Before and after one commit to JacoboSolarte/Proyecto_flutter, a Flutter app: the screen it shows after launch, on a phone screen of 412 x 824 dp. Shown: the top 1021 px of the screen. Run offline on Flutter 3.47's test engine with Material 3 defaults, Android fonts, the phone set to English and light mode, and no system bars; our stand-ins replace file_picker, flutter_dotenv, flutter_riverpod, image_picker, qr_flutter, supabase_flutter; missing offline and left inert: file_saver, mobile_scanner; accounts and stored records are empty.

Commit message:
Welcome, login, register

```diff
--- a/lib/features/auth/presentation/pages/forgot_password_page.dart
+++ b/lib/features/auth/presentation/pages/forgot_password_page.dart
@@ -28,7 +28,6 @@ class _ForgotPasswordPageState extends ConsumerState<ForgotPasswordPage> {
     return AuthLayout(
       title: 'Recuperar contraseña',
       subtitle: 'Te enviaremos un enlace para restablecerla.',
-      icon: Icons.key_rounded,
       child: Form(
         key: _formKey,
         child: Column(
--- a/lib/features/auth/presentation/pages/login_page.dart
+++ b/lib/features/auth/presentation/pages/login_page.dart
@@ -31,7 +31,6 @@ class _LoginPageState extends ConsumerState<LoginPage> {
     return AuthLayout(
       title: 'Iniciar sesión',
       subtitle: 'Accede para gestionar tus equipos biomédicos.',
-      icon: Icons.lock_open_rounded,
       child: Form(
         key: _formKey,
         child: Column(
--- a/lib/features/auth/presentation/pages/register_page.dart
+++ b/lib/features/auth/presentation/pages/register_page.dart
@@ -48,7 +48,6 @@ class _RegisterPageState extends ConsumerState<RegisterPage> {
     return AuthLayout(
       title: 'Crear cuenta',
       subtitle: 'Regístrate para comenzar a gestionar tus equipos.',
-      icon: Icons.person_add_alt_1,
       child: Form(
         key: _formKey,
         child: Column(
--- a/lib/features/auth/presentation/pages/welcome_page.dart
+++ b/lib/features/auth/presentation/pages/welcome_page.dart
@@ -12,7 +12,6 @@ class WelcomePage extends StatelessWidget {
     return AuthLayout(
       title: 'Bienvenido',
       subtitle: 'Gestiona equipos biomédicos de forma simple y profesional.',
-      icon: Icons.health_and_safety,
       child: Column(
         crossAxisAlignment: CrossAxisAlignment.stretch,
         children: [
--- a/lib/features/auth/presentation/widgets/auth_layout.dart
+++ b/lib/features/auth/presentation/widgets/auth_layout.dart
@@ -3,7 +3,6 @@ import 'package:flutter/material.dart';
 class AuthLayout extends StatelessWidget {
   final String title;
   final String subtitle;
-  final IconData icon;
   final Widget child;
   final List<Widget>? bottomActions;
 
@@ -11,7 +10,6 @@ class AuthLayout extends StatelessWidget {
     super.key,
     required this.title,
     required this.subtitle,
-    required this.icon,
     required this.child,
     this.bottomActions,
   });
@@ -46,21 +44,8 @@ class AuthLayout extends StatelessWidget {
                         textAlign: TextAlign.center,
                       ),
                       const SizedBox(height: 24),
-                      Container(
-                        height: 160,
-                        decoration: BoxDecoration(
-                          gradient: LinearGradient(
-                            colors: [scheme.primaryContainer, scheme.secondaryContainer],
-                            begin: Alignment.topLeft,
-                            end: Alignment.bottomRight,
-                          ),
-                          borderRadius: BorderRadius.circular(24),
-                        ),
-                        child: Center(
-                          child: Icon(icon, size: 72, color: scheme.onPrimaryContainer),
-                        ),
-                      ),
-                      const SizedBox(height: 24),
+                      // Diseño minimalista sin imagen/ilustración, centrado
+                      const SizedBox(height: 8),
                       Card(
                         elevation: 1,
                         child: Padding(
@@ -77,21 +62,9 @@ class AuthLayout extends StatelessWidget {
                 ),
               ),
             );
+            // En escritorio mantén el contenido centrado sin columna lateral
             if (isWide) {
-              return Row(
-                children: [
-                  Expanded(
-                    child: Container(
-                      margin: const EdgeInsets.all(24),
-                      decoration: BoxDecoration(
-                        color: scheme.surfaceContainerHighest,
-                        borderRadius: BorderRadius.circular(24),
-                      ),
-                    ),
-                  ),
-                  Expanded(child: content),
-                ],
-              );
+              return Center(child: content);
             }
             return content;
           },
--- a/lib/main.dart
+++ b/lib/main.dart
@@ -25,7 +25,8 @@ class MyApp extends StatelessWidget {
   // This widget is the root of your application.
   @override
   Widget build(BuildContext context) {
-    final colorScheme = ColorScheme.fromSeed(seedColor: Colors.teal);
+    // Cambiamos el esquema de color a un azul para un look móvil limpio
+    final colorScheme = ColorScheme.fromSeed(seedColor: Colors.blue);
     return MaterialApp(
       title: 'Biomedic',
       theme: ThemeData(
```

********************

Task goal
Which lines above hold the string "content"? Show each of them.

Answer to the problem
-                  Expanded(child: content),
+              return Center(child: content);
             return content;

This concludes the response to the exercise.